With Unit based allocations, you set a cost category on the allocate "TO" side to base the allocations off of. If you allocating to other cost categories within the project, unit allocations will move the whole thing since there is only one instance of a cost category per project. But when allocating across projects, the system looks at each projects % of the units charged and allocates accordingly.

For example, you want to allocate travel costs based on time worked to two projects. The TO cost category for basing time would be a labor based cost category. If travel costs were $1,000, Labor for Project A had 20 hrs and Project B had 80 hrs, Project A would get 20 units and $200 in costs and Project B would get 80 units and $800 in costs. No costs would be left in the base project.

Contrast this with a % or $ based allocation where you could say that you want $200 on Project A and $700 on Project B leaving $100 sitting in the base project. This scenario isn't possible with Unit based allocations. But, with Unit based allocations you don't need to know the split, you can just let the system figure it out.

It's also pretty easy to setup a control project to hold depreciation or travel costs and use Unit based allocation to ensure that no costs stay in those projects.

Where it gets a little strange is that you can mix and match the cost categories that you want to use to allocate. So one line in an allocaton setup could allocate based on time and a second line based on copier usage, completely different things. Unit allocations treats a unit as a unit for the allocation calculation. It doesn't distinguish between types of units. Obviously something like "number of copies" could have significantly higher usage and lower cost than "brain surgery consulting hours". Consequently, you'll want to be careful when setting up your unit allocations or you could make a mess.

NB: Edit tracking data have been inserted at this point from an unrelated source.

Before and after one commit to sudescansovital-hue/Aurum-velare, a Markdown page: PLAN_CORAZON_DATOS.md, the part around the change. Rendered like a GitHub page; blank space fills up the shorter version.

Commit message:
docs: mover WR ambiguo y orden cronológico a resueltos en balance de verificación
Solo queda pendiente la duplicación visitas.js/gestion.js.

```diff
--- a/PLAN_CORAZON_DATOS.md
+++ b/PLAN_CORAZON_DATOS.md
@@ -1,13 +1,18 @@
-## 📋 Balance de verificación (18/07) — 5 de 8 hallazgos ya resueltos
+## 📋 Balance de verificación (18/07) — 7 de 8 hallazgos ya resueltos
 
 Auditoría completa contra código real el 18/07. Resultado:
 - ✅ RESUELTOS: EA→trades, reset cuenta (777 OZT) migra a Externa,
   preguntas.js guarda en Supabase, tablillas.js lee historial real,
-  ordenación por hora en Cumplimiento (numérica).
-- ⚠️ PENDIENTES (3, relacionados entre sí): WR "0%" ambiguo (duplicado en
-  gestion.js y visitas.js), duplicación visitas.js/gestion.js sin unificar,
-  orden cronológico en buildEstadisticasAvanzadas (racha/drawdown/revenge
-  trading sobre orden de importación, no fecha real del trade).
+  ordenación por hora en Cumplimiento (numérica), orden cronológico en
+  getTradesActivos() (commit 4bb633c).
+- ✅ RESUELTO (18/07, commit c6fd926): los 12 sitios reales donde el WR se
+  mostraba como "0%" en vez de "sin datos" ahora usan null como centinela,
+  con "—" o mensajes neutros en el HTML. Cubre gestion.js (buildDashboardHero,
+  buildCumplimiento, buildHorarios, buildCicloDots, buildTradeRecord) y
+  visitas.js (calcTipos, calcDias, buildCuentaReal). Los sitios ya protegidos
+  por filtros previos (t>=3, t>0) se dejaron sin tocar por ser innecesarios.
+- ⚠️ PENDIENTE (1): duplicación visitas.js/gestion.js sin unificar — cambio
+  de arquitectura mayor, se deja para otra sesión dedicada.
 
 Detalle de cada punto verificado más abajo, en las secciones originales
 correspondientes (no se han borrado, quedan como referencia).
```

This is a new feature in GP and the documentation is a little thin so it possible that I've missed something. If I did, feel free to leave a comment and I'll make corrections.